- [Exercise instructions]
Your task is to return all of the records exactly, minus any images.

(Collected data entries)
================================
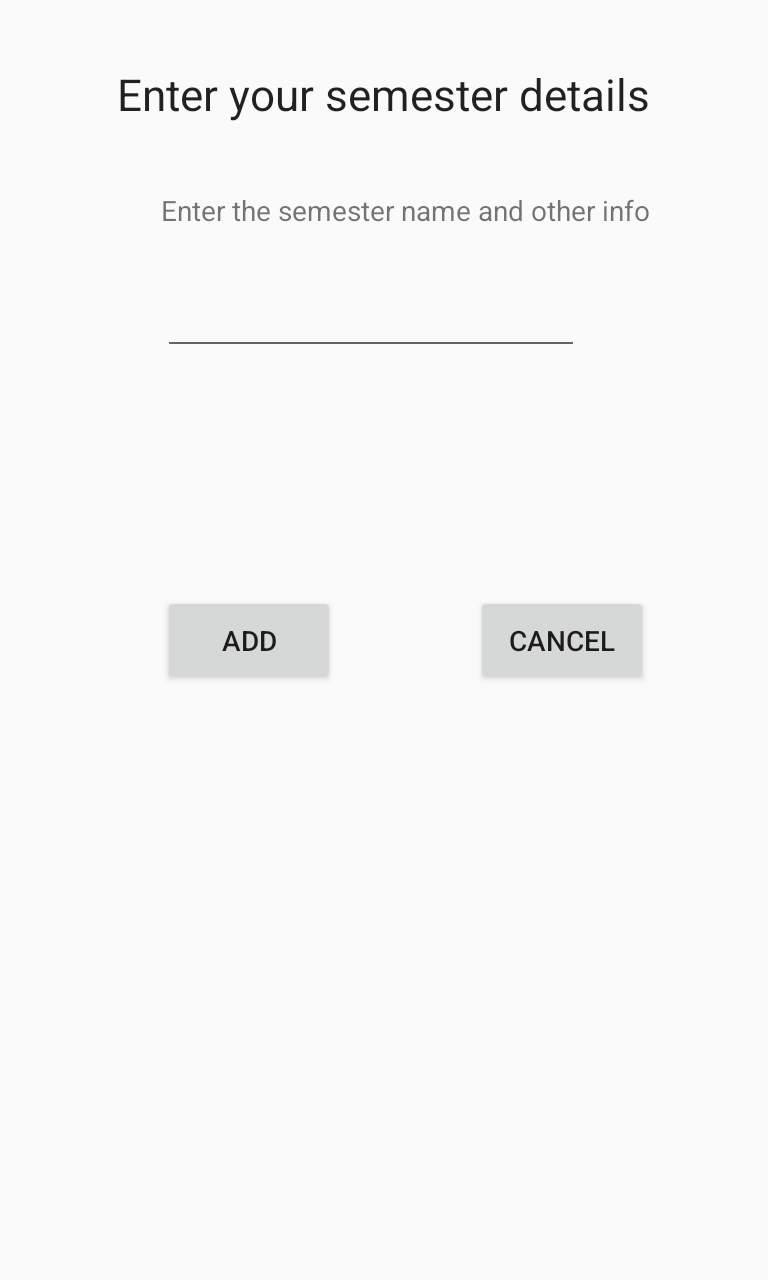
Repository: TeamZhao/Assignment-Tracker
Layout: Assignment-Tracker/AssignmentTracker/res/layout/activity_main.xml
An editor plug-in stored every save of this project. The layout is shown before and after the next save, followed by the edit.
It is drawn on a 768 x 1280 px phone screen (xhdpi) without system bars, with theme AppTheme; the app's code is not run.

Above is the layout before, as saved 2014-10-10 21:14:31.

After the next save:
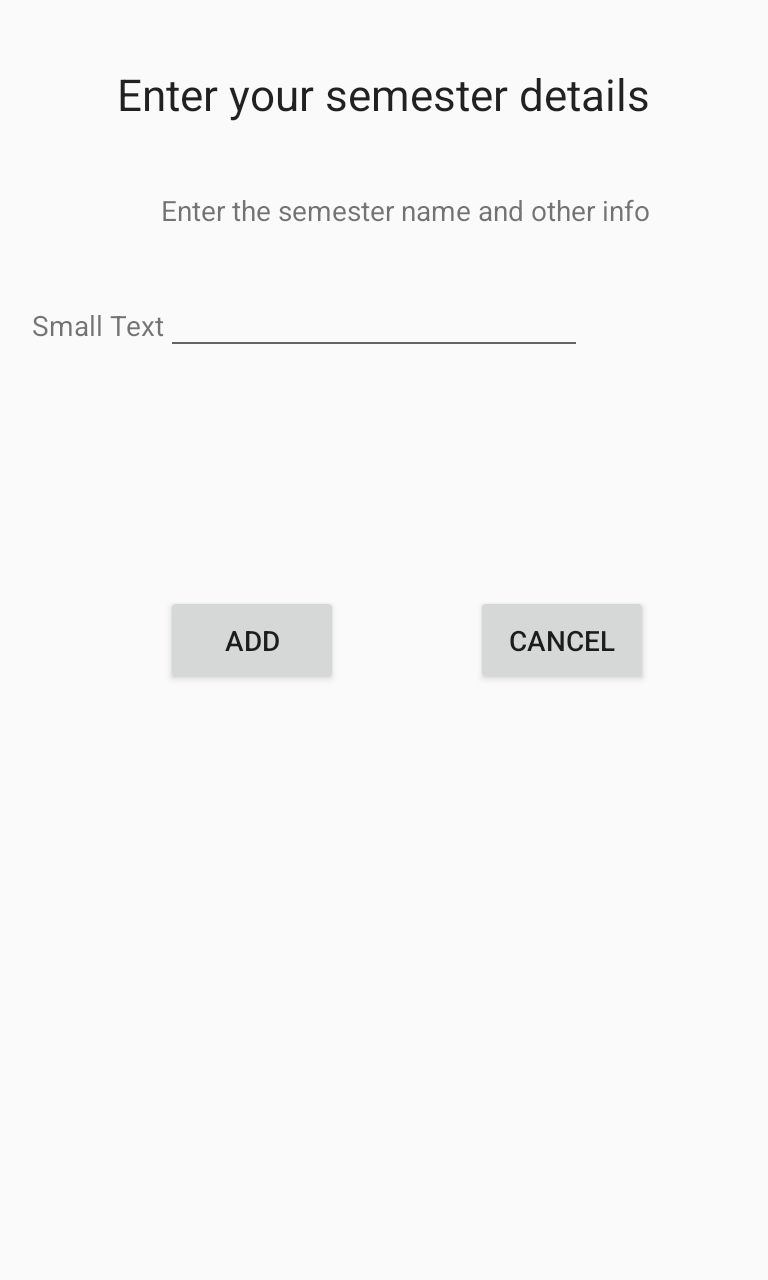
Saved 100 s later.
--- a/Assignment-Tracker/AssignmentTracker/res/layout/activity_main.xml
+++ b/Assignment-Tracker/AssignmentTracker/res/layout/activity_main.xml
@@ -12,9 +12,9 @@
         android:id="@+id/semesterDetails"
         android:layout_width="wrap_content"
         android:layout_height="wrap_content"
-        android:layout_alignLeft="@+id/textView3"
         android:layout_below="@+id/textView3"
         android:layout_marginTop="24dp"
+        android:layout_toRightOf="@+id/textView2"
         android:ems="10"
         android:inputType="text" />
 
@@ -53,4 +53,14 @@
         android:layout_marginTop="34dp"
         android:text="@string/semesterName" />
 
+    <TextView
+        android:id="@+id/textView2"
+        android:layout_width="wrap_content"
+        android:layout_height="wrap_content"
+        android:layout_alignBaseline="@+id/semesterDetails"
+        android:layout_alignBottom="@+id/semesterDetails"
+        android:layout_alignParentLeft="true"
+        android:text="Small Text"
+        android:textAppearance="?android:attr/textAppearanceSmall" />
+
 </RelativeLayout>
================================
- [Solution]
Repository: TeamZhao/Assignment-Tracker
Layout: Assignment-Tracker/AssignmentTracker/res/layout/activity_main.xml
An editor plug-in stored every save of this project. The layout is shown before and after the next save, followed by the edit.
It is drawn on a 768 x 1280 px phone screen (xhdpi) without system bars, with theme AppTheme; the app's code is not run.

Above is the layout before, as saved 2014-10-10 21:14:31.

After the next save:
Saved 100 s later.
--- a/Assignment-Tracker/AssignmentTracker/res/layout/activity_main.xml
+++ b/Assignment-Tracker/AssignmentTracker/res/layout/activity_main.xml
@@ -12,9 +12,9 @@
         android:id="@+id/semesterDetails"
         android:layout_width="wrap_content"
         android:layout_height="wrap_content"
-        android:layout_alignLeft="@+id/textView3"
         android:layout_below="@+id/textView3"
         android:layout_marginTop="24dp"
+        android:layout_toRightOf="@+id/textView2"
         android:ems="10"
         android:inputType="text" />
 
@@ -53,4 +53,14 @@
         android:layout_marginTop="34dp"
         android:text="@string/semesterName" />
 
+    <TextView
+        android:id="@+id/textView2"
+        android:layout_width="wrap_content"
+        android:layout_height="wrap_content"
+        android:layout_alignBaseline="@+id/semesterDetails"
+        android:layout_alignBottom="@+id/semesterDetails"
+        android:layout_alignParentLeft="true"
+        android:text="Small Text"
+        android:textAppearance="?android:attr/textAppearanceSmall" />
+
 </RelativeLayout>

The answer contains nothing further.